**WHAT THE EXERCISE ASKS:** The records sit below. Return every line in them that holds the word "performance".

**GIVEN RECORDS:**
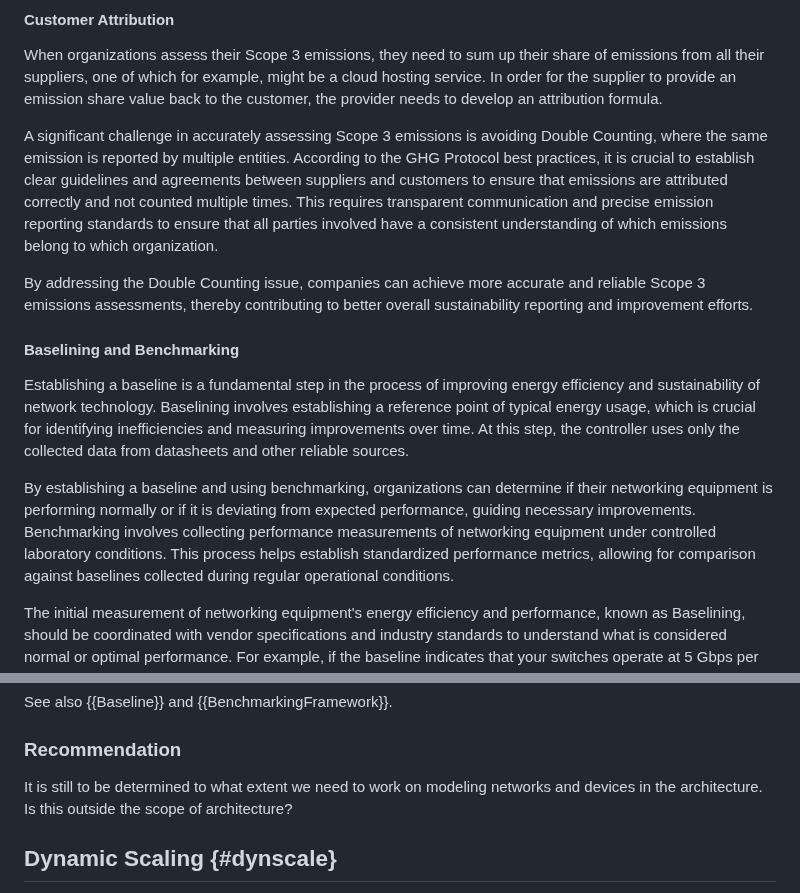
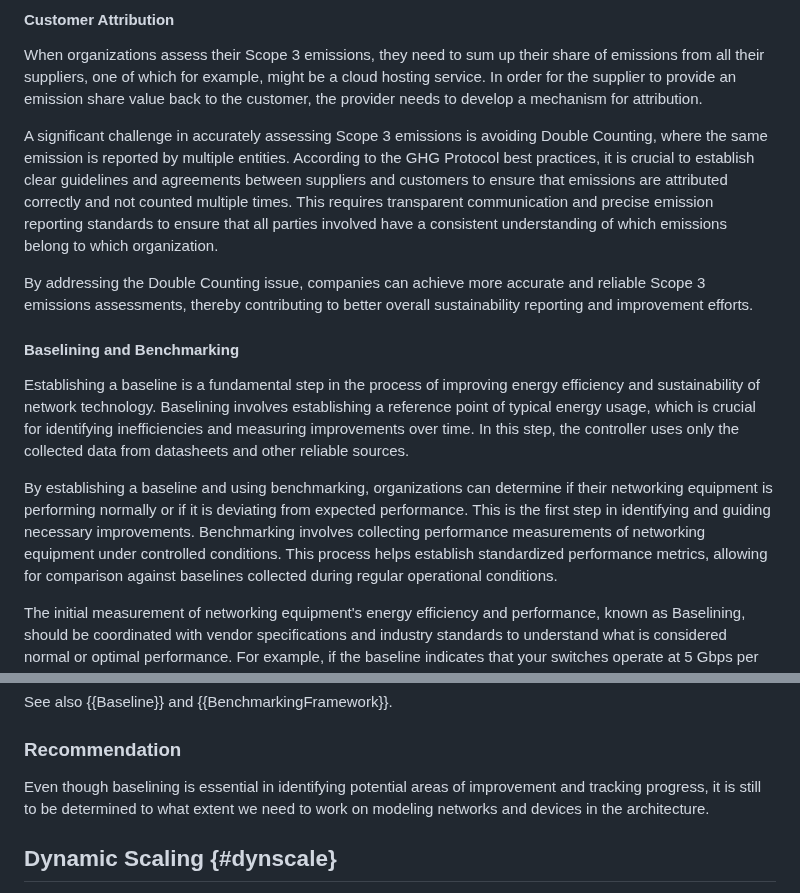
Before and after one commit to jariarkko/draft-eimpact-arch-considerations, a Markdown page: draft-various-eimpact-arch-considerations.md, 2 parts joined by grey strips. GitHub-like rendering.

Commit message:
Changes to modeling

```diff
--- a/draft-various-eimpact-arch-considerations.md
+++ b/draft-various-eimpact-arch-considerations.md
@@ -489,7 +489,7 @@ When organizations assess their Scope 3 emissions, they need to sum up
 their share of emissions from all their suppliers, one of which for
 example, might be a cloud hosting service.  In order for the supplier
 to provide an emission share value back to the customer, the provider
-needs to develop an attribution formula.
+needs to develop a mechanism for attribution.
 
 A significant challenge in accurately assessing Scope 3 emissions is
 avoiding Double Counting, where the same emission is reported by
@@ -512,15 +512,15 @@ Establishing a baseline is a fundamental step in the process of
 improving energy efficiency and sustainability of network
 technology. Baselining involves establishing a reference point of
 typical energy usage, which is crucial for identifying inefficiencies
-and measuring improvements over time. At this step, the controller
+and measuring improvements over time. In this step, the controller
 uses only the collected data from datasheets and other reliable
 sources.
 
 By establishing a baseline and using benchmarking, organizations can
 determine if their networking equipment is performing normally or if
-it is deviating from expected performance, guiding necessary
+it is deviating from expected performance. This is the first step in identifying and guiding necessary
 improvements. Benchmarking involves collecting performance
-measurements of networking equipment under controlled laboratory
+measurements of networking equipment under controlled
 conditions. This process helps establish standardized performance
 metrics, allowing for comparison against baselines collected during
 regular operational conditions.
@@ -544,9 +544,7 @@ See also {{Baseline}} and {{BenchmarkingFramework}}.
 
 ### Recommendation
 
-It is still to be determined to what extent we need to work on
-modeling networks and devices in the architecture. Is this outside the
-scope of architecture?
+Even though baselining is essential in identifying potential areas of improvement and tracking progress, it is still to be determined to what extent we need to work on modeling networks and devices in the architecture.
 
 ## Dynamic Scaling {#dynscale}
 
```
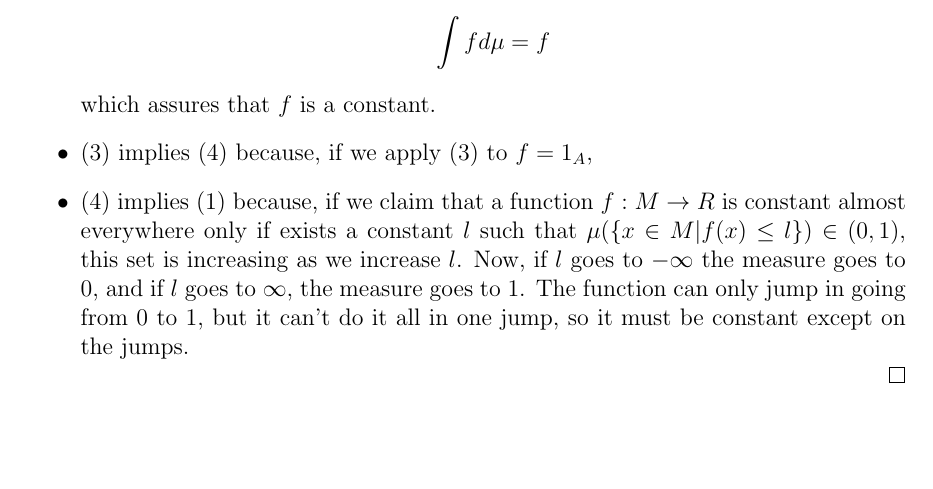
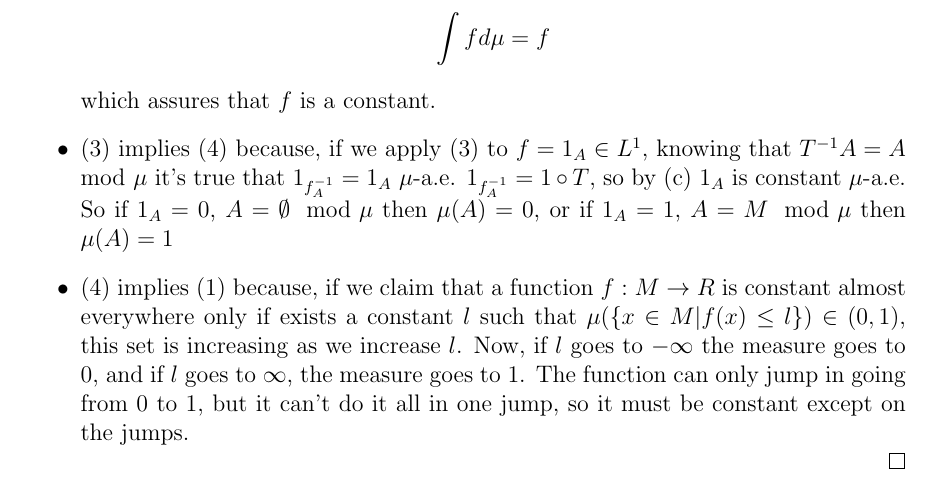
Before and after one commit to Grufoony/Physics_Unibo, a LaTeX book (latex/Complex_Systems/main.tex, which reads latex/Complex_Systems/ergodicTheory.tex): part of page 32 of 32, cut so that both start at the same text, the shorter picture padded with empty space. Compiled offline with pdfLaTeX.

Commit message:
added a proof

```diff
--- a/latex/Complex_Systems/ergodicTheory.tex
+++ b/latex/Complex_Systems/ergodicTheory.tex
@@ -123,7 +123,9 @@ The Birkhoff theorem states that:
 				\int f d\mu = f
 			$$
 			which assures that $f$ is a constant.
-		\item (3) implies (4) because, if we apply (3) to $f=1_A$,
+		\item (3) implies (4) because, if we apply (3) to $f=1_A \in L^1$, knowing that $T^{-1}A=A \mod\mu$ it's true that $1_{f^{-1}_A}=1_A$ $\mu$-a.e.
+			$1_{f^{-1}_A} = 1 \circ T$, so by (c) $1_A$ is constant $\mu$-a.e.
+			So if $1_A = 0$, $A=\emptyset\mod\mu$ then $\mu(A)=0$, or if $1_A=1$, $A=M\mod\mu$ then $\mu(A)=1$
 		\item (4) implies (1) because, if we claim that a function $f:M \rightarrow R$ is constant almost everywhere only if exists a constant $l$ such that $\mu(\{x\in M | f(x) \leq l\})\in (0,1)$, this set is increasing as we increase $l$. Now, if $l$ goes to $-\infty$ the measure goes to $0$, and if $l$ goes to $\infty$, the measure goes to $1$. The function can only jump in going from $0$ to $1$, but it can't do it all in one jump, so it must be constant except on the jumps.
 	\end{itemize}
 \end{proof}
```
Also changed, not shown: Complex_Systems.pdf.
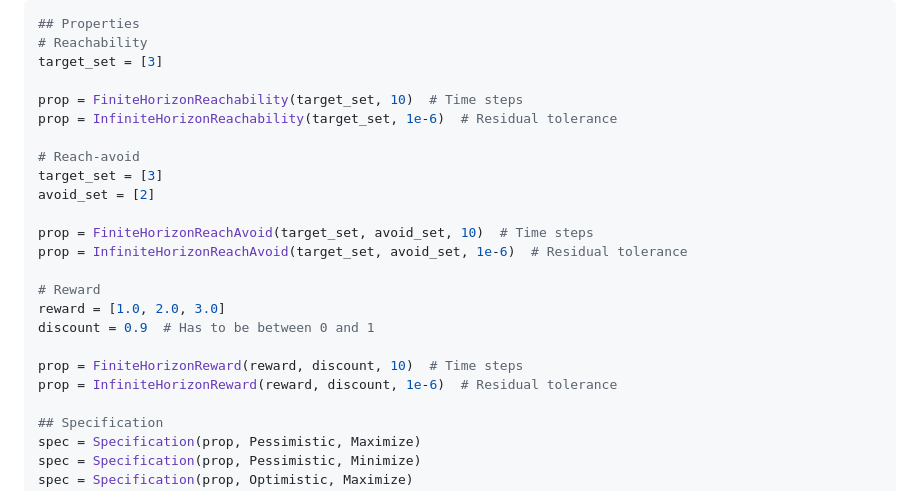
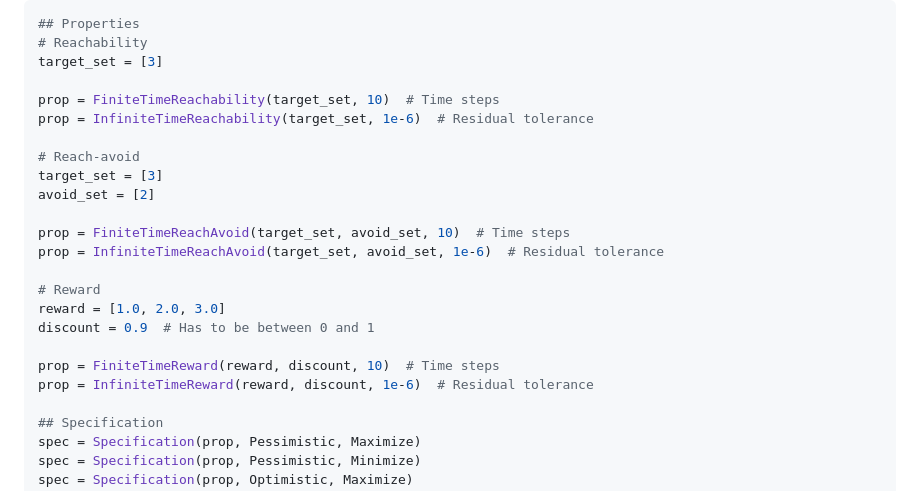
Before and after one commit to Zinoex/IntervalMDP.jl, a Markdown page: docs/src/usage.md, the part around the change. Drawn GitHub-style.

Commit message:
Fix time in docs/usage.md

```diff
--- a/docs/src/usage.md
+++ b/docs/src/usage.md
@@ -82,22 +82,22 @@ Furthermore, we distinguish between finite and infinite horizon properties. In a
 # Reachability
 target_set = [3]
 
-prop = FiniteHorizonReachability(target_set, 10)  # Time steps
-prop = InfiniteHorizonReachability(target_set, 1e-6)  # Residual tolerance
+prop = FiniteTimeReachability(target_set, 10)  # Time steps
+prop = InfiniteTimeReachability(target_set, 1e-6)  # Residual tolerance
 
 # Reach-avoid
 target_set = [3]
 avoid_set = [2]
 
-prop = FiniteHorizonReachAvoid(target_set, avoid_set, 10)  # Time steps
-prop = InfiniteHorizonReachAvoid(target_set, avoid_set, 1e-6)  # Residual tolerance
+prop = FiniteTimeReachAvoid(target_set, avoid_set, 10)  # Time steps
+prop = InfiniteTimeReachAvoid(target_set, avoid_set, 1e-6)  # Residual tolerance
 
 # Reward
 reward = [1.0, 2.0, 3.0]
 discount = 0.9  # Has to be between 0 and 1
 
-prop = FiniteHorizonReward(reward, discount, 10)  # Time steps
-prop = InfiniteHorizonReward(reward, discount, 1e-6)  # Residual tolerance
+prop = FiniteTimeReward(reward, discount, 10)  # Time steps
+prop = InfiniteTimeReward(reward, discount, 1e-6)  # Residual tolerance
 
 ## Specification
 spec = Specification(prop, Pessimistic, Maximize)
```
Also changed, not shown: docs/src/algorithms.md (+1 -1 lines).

**WRITTEN ANSWER:**
-it is deviating from expected performance, guiding necessary
+it is deviating from expected performance. This is the first step in identifying and guiding necessary
 improvements. Benchmarking involves collecting performance
 conditions. This process helps establish standardized performance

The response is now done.